----- MATERIAL SUPPLIED -----

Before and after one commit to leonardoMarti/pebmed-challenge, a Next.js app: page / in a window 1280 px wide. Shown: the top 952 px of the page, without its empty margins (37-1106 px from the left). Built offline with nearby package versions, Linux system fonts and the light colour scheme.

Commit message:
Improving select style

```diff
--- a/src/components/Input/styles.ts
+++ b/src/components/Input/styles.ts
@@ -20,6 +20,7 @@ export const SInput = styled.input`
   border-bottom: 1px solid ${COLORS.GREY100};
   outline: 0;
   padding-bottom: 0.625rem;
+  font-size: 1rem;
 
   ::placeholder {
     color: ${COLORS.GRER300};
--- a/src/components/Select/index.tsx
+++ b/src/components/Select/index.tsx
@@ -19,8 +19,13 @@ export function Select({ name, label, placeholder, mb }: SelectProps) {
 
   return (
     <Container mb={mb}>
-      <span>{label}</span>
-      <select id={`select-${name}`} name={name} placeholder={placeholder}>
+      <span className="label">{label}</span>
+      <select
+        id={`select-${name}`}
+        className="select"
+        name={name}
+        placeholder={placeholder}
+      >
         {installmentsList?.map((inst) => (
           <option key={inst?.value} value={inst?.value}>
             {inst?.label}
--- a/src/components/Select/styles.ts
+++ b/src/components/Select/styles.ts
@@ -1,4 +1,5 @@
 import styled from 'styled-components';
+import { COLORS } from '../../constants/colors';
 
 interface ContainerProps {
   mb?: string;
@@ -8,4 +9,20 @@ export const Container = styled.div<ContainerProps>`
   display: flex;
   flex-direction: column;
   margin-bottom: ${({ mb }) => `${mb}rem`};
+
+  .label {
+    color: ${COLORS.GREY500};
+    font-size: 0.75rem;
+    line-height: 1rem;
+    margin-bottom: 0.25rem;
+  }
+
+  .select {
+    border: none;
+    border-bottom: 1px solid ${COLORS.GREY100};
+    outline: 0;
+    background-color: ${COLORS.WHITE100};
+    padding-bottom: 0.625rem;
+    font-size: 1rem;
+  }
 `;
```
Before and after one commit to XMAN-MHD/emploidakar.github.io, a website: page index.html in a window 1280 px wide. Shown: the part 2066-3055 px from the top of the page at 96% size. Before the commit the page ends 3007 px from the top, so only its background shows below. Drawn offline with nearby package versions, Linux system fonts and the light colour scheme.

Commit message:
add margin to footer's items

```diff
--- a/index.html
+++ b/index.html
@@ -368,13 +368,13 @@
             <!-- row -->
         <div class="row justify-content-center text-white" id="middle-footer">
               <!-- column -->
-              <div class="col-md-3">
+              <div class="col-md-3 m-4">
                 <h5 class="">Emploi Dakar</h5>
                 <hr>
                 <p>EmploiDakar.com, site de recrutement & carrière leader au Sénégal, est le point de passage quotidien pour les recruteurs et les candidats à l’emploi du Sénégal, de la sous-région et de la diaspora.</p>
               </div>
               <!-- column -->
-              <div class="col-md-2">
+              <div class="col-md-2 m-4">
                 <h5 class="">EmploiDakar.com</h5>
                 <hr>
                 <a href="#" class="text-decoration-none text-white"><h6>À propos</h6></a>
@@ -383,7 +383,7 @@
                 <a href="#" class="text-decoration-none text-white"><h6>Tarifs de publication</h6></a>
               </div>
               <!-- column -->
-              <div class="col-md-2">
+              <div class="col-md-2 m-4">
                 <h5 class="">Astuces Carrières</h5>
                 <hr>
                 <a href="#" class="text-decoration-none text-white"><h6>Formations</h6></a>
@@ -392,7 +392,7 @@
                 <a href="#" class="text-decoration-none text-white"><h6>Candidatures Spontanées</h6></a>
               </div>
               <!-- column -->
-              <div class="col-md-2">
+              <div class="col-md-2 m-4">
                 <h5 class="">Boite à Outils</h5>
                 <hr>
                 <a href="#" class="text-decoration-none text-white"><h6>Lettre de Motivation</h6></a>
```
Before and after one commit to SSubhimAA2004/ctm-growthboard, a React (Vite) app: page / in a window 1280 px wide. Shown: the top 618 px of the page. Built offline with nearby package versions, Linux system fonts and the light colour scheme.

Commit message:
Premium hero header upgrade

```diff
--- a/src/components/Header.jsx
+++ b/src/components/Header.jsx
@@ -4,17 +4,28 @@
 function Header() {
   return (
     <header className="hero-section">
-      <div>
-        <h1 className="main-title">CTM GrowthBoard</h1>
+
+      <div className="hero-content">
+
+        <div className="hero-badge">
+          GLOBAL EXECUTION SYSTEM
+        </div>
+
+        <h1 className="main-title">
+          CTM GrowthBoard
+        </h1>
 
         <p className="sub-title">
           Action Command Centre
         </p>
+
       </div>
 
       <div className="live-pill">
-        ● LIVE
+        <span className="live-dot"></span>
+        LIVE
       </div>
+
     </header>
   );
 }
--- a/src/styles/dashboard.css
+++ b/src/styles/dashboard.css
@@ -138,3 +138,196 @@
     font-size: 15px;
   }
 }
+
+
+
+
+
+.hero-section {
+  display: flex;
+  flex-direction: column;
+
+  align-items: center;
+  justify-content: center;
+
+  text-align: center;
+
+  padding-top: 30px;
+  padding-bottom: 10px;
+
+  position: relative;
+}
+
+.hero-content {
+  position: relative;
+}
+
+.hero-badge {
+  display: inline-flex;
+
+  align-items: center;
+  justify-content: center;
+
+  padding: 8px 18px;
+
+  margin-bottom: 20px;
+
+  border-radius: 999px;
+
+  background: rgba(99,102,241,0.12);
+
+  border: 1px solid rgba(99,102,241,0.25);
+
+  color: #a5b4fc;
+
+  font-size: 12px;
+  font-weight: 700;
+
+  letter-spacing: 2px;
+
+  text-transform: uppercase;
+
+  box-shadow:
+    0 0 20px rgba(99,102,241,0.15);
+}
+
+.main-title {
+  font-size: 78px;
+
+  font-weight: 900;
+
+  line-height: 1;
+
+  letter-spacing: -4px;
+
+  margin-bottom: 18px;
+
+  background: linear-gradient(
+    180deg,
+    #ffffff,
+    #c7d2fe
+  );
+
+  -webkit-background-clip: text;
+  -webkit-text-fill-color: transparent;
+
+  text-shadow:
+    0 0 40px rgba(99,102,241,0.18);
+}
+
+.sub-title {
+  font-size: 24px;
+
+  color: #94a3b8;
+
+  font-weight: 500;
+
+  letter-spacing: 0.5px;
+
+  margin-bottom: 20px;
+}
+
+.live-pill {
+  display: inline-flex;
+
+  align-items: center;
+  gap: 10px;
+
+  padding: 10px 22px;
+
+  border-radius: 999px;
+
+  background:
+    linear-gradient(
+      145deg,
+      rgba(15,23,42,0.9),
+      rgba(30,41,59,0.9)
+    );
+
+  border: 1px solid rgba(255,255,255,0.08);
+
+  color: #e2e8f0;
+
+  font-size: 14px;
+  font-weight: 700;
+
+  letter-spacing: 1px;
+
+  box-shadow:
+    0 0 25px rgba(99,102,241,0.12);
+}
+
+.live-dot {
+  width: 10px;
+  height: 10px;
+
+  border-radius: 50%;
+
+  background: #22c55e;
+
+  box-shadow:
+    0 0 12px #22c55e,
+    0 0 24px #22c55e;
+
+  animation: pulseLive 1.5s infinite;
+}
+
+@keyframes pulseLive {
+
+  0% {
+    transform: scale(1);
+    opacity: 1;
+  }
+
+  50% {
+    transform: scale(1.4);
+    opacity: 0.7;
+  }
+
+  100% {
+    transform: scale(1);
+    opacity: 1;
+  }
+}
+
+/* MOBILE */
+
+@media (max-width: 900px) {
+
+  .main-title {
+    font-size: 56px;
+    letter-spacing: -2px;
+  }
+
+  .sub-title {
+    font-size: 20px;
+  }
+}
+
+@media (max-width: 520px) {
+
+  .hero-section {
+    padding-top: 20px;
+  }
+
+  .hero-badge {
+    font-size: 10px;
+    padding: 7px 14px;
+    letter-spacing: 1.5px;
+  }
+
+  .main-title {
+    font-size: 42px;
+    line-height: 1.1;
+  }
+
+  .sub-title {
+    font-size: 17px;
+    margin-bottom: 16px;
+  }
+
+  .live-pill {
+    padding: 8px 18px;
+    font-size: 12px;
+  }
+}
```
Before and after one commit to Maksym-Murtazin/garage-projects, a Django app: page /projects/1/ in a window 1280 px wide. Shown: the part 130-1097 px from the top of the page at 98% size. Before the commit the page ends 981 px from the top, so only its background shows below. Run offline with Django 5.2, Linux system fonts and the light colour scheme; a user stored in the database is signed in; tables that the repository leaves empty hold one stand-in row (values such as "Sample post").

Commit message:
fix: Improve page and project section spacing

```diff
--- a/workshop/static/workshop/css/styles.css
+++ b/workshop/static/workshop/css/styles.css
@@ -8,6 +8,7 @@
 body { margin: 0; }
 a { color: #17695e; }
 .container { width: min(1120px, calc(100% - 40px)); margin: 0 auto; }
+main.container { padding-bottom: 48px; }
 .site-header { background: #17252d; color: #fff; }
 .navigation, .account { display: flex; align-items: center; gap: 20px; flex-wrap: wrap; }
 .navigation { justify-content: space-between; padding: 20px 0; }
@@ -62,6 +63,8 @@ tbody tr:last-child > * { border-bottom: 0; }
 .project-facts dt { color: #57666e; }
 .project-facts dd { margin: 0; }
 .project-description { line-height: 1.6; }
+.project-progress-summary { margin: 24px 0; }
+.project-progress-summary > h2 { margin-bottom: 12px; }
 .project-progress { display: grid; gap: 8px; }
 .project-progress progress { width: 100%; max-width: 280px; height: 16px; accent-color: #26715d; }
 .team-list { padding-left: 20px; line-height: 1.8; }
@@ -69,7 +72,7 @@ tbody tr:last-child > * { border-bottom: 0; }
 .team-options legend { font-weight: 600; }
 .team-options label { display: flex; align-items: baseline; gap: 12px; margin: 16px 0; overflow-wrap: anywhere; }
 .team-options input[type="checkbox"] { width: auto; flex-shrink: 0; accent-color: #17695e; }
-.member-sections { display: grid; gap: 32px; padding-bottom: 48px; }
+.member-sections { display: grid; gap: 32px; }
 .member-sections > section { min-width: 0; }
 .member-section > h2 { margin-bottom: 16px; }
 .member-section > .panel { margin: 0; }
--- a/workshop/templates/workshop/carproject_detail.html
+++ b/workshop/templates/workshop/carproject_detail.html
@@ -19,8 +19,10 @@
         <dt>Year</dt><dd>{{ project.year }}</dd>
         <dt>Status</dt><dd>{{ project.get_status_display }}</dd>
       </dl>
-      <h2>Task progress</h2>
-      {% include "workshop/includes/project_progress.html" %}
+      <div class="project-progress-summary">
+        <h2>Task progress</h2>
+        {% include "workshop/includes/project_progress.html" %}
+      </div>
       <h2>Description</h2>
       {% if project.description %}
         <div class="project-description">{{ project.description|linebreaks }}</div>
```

-----

PROBLEM TO WORK ON: List all lines in the material containing the string "height".

ANSWER TO THIS PROBLEM:
+    line-height: 1rem;
+  line-height: 1;
+  height: 10px;
+    line-height: 1.1;
 .project-description { line-height: 1.6; }
 .project-progress progress { width: 100%; max-width: 280px; height: 16px; accent-color: #26715d; }
 .team-list { padding-left: 20px; line-height: 1.8; }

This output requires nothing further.